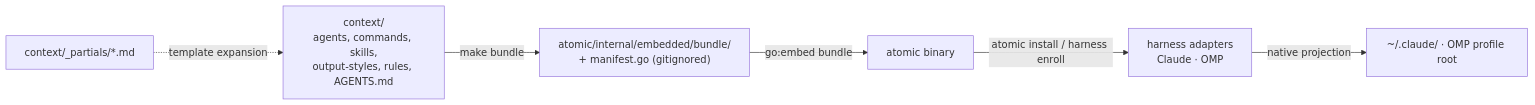
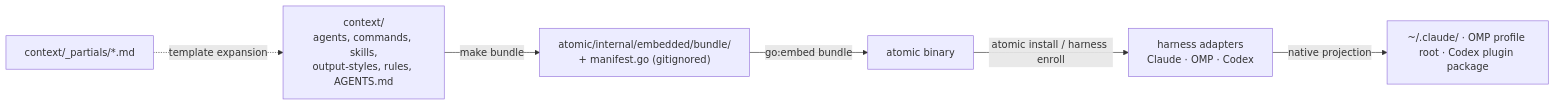
One commit to damusix/atomic-claude changed the first of 2 diagrams in docs/wiki/bundle.md. Above: the diagram before and after it, drawn with Mermaid. The commit also changed other lines of this file and 25 other files, not shown here.

Commit message:
feat(harness,codex,doctor): surface the Codex lifecycle and honest capability reporting

````diff
--- a/docs/wiki/bundle.md
+++ b/docs/wiki/bundle.md
@@ -29,10 +29,10 @@
 ```mermaid
 flowchart LR
     PART["context/_partials/*.md"]
     CTX["context/<br/>agents, commands, skills,<br/>output-styles, rules, AGENTS.md"]
     PART -.->|"template expansion"| CTX
     CTX -->|"make bundle"| EMB["atomic/internal/embedded/bundle/<br/>+ manifest.go (gitignored)"]
     EMB -->|"go:embed bundle"| BIN["atomic binary"]
-    BIN -->|"atomic install / harness enroll"| ADAPT["harness adapters<br/>Claude · OMP"]
-    ADAPT -->|"native projection"| HOME["~/.claude/ · OMP profile root"]
+    BIN -->|"atomic install / harness enroll"| ADAPT["harness adapters<br/>Claude · OMP · Codex"]
+    ADAPT -->|"native projection"| HOME["~/.claude/ · OMP profile root · Codex plugin package"]
 ```
````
* * *
**Exercise aim:** Your response should be the count of lines in the material above that contain "docs", with nothing added.

**Answer box:** 3